Problem requirements:
As you restate the entries, keep every word intact and leave out whatever images they hold.
=== Section Start ===
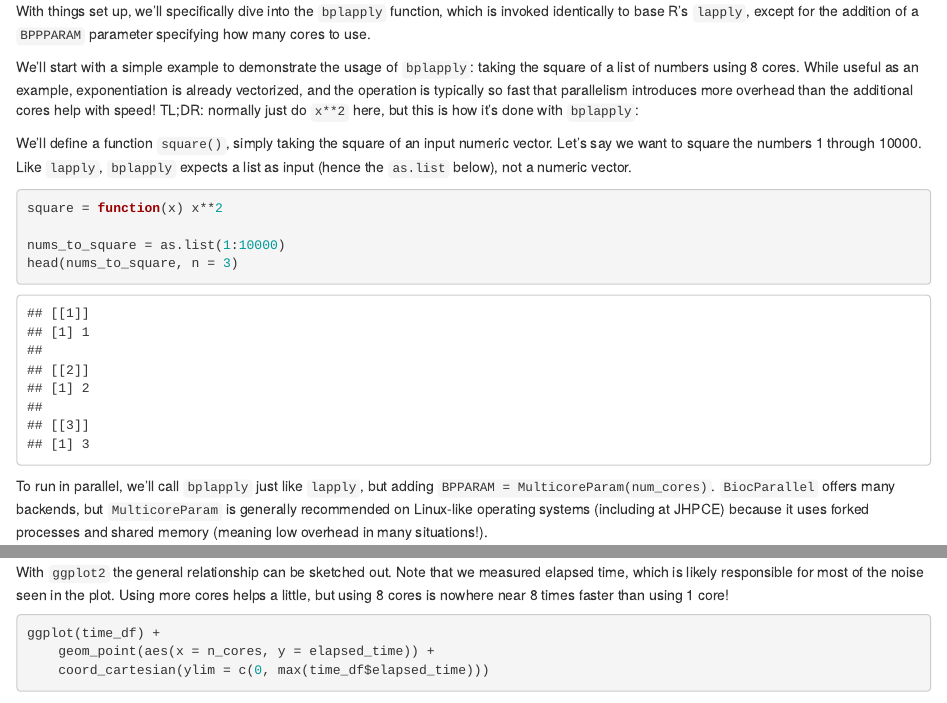
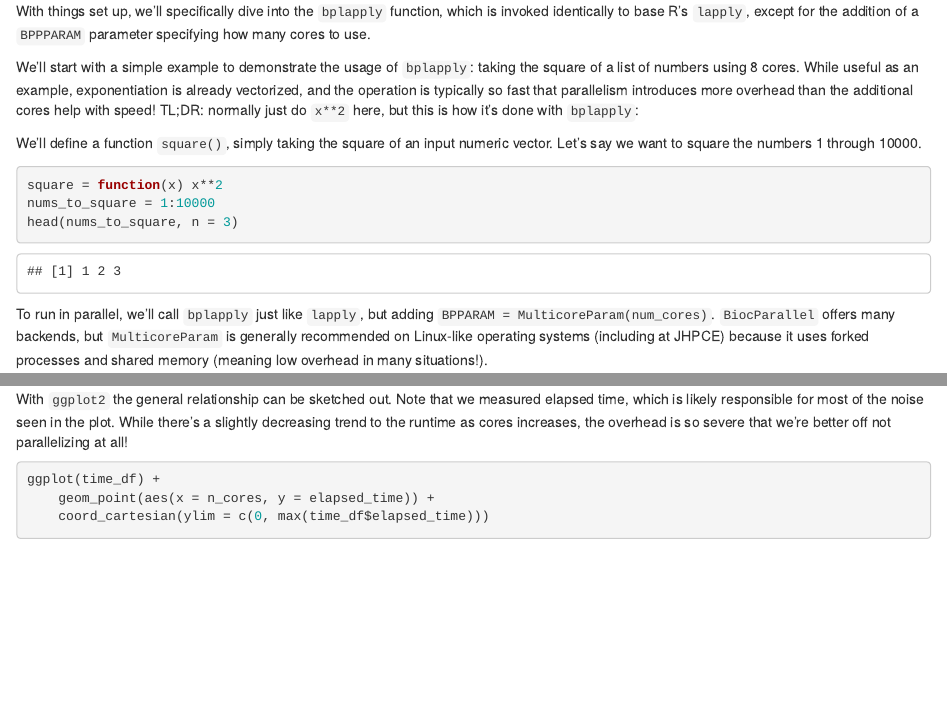
Before and after one commit to Nick-Eagles/JHU_parallelism_and_gpus, an R Markdown document (index.Rmd): the page in a window 1100 px wide, from 1450 px down, and a second part further down, joined at a grey line. Rendered offline with R 4.5, knitr and Pandoc, with nearby package versions; drawn as R Markdown's standard HTML page in place of the format the file asks for; some code elsewhere in the file could not run offline.

Commit message:
Fix an inaccurate statement and improve plot interpretation

````diff
--- a/index.Rmd
+++ b/index.Rmd
@@ -96,13 +96,11 @@ than the additional cores help with speed! TL;DR: normally just do `x**2` here,
 but this is how it's done with `bplapply`:
 
 We'll define a function `square()`, simply taking the square of an input numeric vector.
-Let's say we want to square the numbers 1 through 10000. Like `lapply`, `bplapply` expects
-a list as input (hence the `as.list` below), not a numeric vector.
+Let's say we want to square the numbers 1 through 10000.
 
 ```{r "square_inputs"}
 square = function(x) x**2
-
-nums_to_square = as.list(1:10000)
+nums_to_square = 1:10000
 head(nums_to_square, n = 3)
 ```
 
@@ -151,8 +149,9 @@ for (this_num_cores in time_df$n_cores) {
 ```
 
 With `ggplot2` the general relationship can be sketched out. Note that we measured elapsed time,
-which is likely responsible for most of the noise seen in the plot. Using more cores helps a
-little, but using 8 cores is nowhere near 8 times faster than using 1 core!
+which is likely responsible for most of the noise seen in the plot. While there's a slightly
+decreasing trend to the runtime as cores increases, the overhead is so severe that we're better
+off not parallelizing at all!
 
 ```{r "plot_times"}
 ggplot(time_df) +
````
Also changed, not shown: index.html.
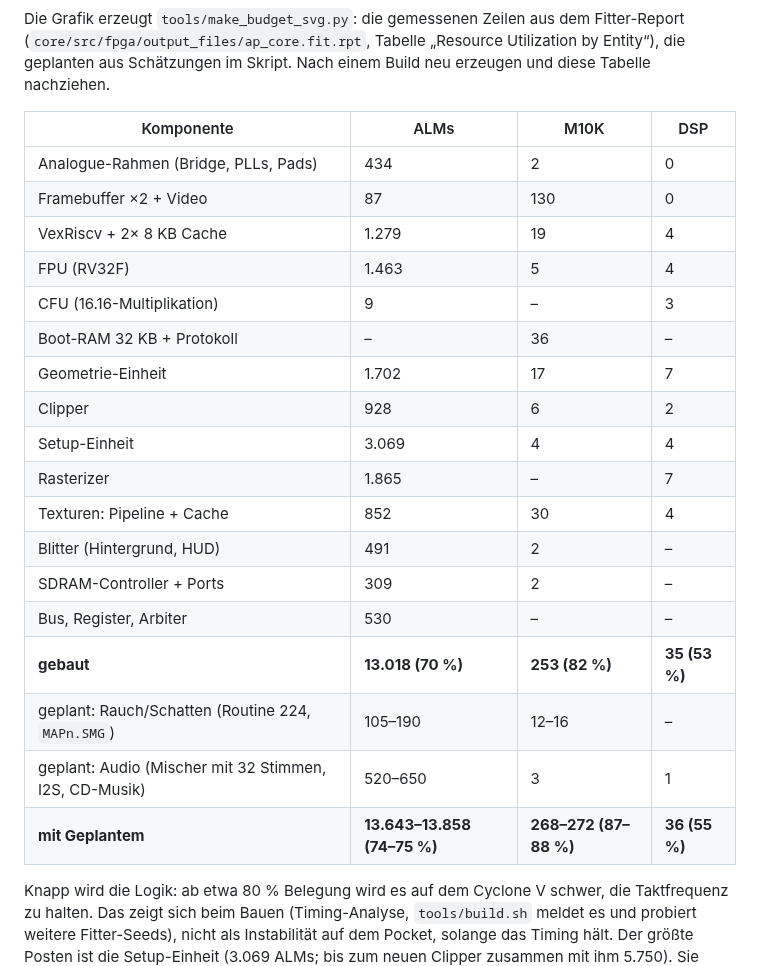
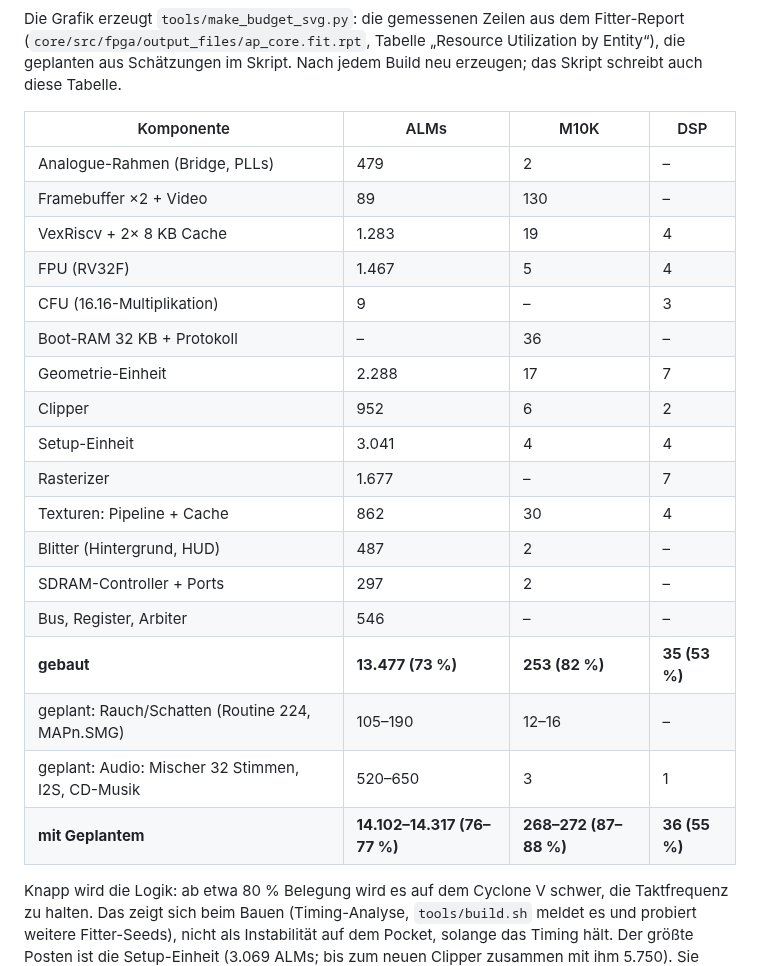
Before and after one commit to dennisbohn/openfpga-screamer, a Markdown page: docs/architektur.md, the part around one of its changes. GitHub-like rendering.

```diff
--- a/docs/architektur.md
+++ b/docs/architektur.md
@@ -103,29 +103,29 @@ Abstand zur Ebene ist ein Addierer mit gewählten Operanden, ein Schieber statt
 
 Die Grafik erzeugt `tools/make_budget_svg.py`: die gemessenen Zeilen aus dem Fitter-Report
 (`core/src/fpga/output_files/ap_core.fit.rpt`, Tabelle „Resource Utilization by Entity“), die
-geplanten aus Schätzungen im Skript. Nach einem Build neu erzeugen und diese Tabelle
-nachziehen.
+geplanten aus Schätzungen im Skript. Nach jedem Build neu erzeugen; das Skript schreibt auch
+diese Tabelle.
 
 | Komponente | ALMs | M10K | DSP |
 |---|---|---|---|
-| Analogue-Rahmen (Bridge, PLLs, Pads) | 434 | 2 | 0 |
-| Framebuffer ×2 + Video | 87 | 130 | 0 |
-| VexRiscv + 2× 8 KB Cache | 1.279 | 19 | 4 |
-| FPU (RV32F) | 1.463 | 5 | 4 |
+| Analogue-Rahmen (Bridge, PLLs) | 479 | 2 | – |
+| Framebuffer ×2 + Video | 89 | 130 | – |
+| VexRiscv + 2× 8 KB Cache | 1.283 | 19 | 4 |
+| FPU (RV32F) | 1.467 | 5 | 4 |
 | CFU (16.16-Multiplikation) | 9 | – | 3 |
 | Boot-RAM 32 KB + Protokoll | – | 36 | – |
-| Geometrie-Einheit | 1.702 | 17 | 7 |
-| Clipper | 928 | 6 | 2 |
-| Setup-Einheit | 3.069 | 4 | 4 |
-| Rasterizer | 1.865 | – | 7 |
-| Texturen: Pipeline + Cache | 852 | 30 | 4 |
-| Blitter (Hintergrund, HUD) | 491 | 2 | – |
-| SDRAM-Controller + Ports | 309 | 2 | – |
-| Bus, Register, Arbiter | 530 | – | – |
-| **gebaut** | **13.018 (70 %)** | **253 (82 %)** | **35 (53 %)** |
-| geplant: Rauch/Schatten (Routine 224, `MAPn.SMG`) | 105–190 | 12–16 | – |
-| geplant: Audio (Mischer mit 32 Stimmen, I2S, CD-Musik) | 520–650 | 3 | 1 |
-| **mit Geplantem** | **13.643–13.858 (74–75 %)** | **268–272 (87–88 %)** | **36 (55 %)** |
+| Geometrie-Einheit | 2.288 | 17 | 7 |
+| Clipper | 952 | 6 | 2 |
+| Setup-Einheit | 3.041 | 4 | 4 |
+| Rasterizer | 1.677 | – | 7 |
+| Texturen: Pipeline + Cache | 862 | 30 | 4 |
+| Blitter (Hintergrund, HUD) | 487 | 2 | – |
+| SDRAM-Controller + Ports | 297 | 2 | – |
+| Bus, Register, Arbiter | 546 | – | – |
+| **gebaut** | **13.477 (73 %)** | **253 (82 %)** | **35 (53 %)** |
+| geplant: Rauch/Schatten (Routine 224, MAPn.SMG) | 105–190 | 12–16 | – |
+| geplant: Audio: Mischer 32 Stimmen, I2S, CD-Musik | 520–650 | 3 | 1 |
+| **mit Geplantem** | **14.102–14.317 (76–77 %)** | **268–272 (87–88 %)** | **36 (55 %)** |
 
 Knapp wird die Logik: ab etwa 80 % Belegung wird es auf dem Cyclone V schwer, die
 Taktfrequenz zu halten. Das zeigt sich beim Bauen (Timing-Analyse, `tools/build.sh` meldet es
```
Also changed, not shown: other parts of docs/architektur.md (+1 -1 lines), docs/ressourcen.png, 2 other files.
=== Section End ===
Output for this exercise:
Before and after one commit to Nick-Eagles/JHU_parallelism_and_gpus, an R Markdown document (index.Rmd): the page in a window 1100 px wide, from 1450 px down, and a second part further down, joined at a grey line. Rendered offline with R 4.5, knitr and Pandoc, with nearby package versions; drawn as R Markdown's standard HTML page in place of the format the file asks for; some code elsewhere in the file could not run offline.

Commit message:
Fix an inaccurate statement and improve plot interpretation

````diff
--- a/index.Rmd
+++ b/index.Rmd
@@ -96,13 +96,11 @@ than the additional cores help with speed! TL;DR: normally just do `x**2` here,
 but this is how it's done with `bplapply`:
 
 We'll define a function `square()`, simply taking the square of an input numeric vector.
-Let's say we want to square the numbers 1 through 10000. Like `lapply`, `bplapply` expects
-a list as input (hence the `as.list` below), not a numeric vector.
+Let's say we want to square the numbers 1 through 10000.
 
 ```{r "square_inputs"}
 square = function(x) x**2
-
-nums_to_square = as.list(1:10000)
+nums_to_square = 1:10000
 head(nums_to_square, n = 3)
 ```
 
@@ -151,8 +149,9 @@ for (this_num_cores in time_df$n_cores) {
 ```
 
 With `ggplot2` the general relationship can be sketched out. Note that we measured elapsed time,
-which is likely responsible for most of the noise seen in the plot. Using more cores helps a
-little, but using 8 cores is nowhere near 8 times faster than using 1 core!
+which is likely responsible for most of the noise seen in the plot. While there's a slightly
+decreasing trend to the runtime as cores increases, the overhead is so severe that we're better
+off not parallelizing at all!
 
 ```{r "plot_times"}
 ggplot(time_df) +
````
Also changed, not shown: index.html.
Before and after one commit to dennisbohn/openfpga-screamer, a Markdown page: docs/architektur.md, the part around one of its changes. GitHub-like rendering.

```diff
--- a/docs/architektur.md
+++ b/docs/architektur.md
@@ -103,29 +103,29 @@ Abstand zur Ebene ist ein Addierer mit gewählten Operanden, ein Schieber statt
 
 Die Grafik erzeugt `tools/make_budget_svg.py`: die gemessenen Zeilen aus dem Fitter-Report
 (`core/src/fpga/output_files/ap_core.fit.rpt`, Tabelle „Resource Utilization by Entity“), die
-geplanten aus Schätzungen im Skript. Nach einem Build neu erzeugen und diese Tabelle
-nachziehen.
+geplanten aus Schätzungen im Skript. Nach jedem Build neu erzeugen; das Skript schreibt auch
+diese Tabelle.
 
 | Komponente | ALMs | M10K | DSP |
 |---|---|---|---|
-| Analogue-Rahmen (Bridge, PLLs, Pads) | 434 | 2 | 0 |
-| Framebuffer ×2 + Video | 87 | 130 | 0 |
-| VexRiscv + 2× 8 KB Cache | 1.279 | 19 | 4 |
-| FPU (RV32F) | 1.463 | 5 | 4 |
+| Analogue-Rahmen (Bridge, PLLs) | 479 | 2 | – |
+| Framebuffer ×2 + Video | 89 | 130 | – |
+| VexRiscv + 2× 8 KB Cache | 1.283 | 19 | 4 |
+| FPU (RV32F) | 1.467 | 5 | 4 |
 | CFU (16.16-Multiplikation) | 9 | – | 3 |
 | Boot-RAM 32 KB + Protokoll | – | 36 | – |
-| Geometrie-Einheit | 1.702 | 17 | 7 |
-| Clipper | 928 | 6 | 2 |
-| Setup-Einheit | 3.069 | 4 | 4 |
-| Rasterizer | 1.865 | – | 7 |
-| Texturen: Pipeline + Cache | 852 | 30 | 4 |
-| Blitter (Hintergrund, HUD) | 491 | 2 | – |
-| SDRAM-Controller + Ports | 309 | 2 | – |
-| Bus, Register, Arbiter | 530 | – | – |
-| **gebaut** | **13.018 (70 %)** | **253 (82 %)** | **35 (53 %)** |
-| geplant: Rauch/Schatten (Routine 224, `MAPn.SMG`) | 105–190 | 12–16 | – |
-| geplant: Audio (Mischer mit 32 Stimmen, I2S, CD-Musik) | 520–650 | 3 | 1 |
-| **mit Geplantem** | **13.643–13.858 (74–75 %)** | **268–272 (87–88 %)** | **36 (55 %)** |
+| Geometrie-Einheit | 2.288 | 17 | 7 |
+| Clipper | 952 | 6 | 2 |
+| Setup-Einheit | 3.041 | 4 | 4 |
+| Rasterizer | 1.677 | – | 7 |
+| Texturen: Pipeline + Cache | 862 | 30 | 4 |
+| Blitter (Hintergrund, HUD) | 487 | 2 | – |
+| SDRAM-Controller + Ports | 297 | 2 | – |
+| Bus, Register, Arbiter | 546 | – | – |
+| **gebaut** | **13.477 (73 %)** | **253 (82 %)** | **35 (53 %)** |
+| geplant: Rauch/Schatten (Routine 224, MAPn.SMG) | 105–190 | 12–16 | – |
+| geplant: Audio: Mischer 32 Stimmen, I2S, CD-Musik | 520–650 | 3 | 1 |
+| **mit Geplantem** | **14.102–14.317 (76–77 %)** | **268–272 (87–88 %)** | **36 (55 %)** |
 
 Knapp wird die Logik: ab etwa 80 % Belegung wird es auf dem Cyclone V schwer, die
 Taktfrequenz zu halten. Das zeigt sich beim Bauen (Timing-Analyse, `tools/build.sh` meldet es
```
Also changed, not shown: other parts of docs/architektur.md (+1 -1 lines), docs/ressourcen.png, 2 other files.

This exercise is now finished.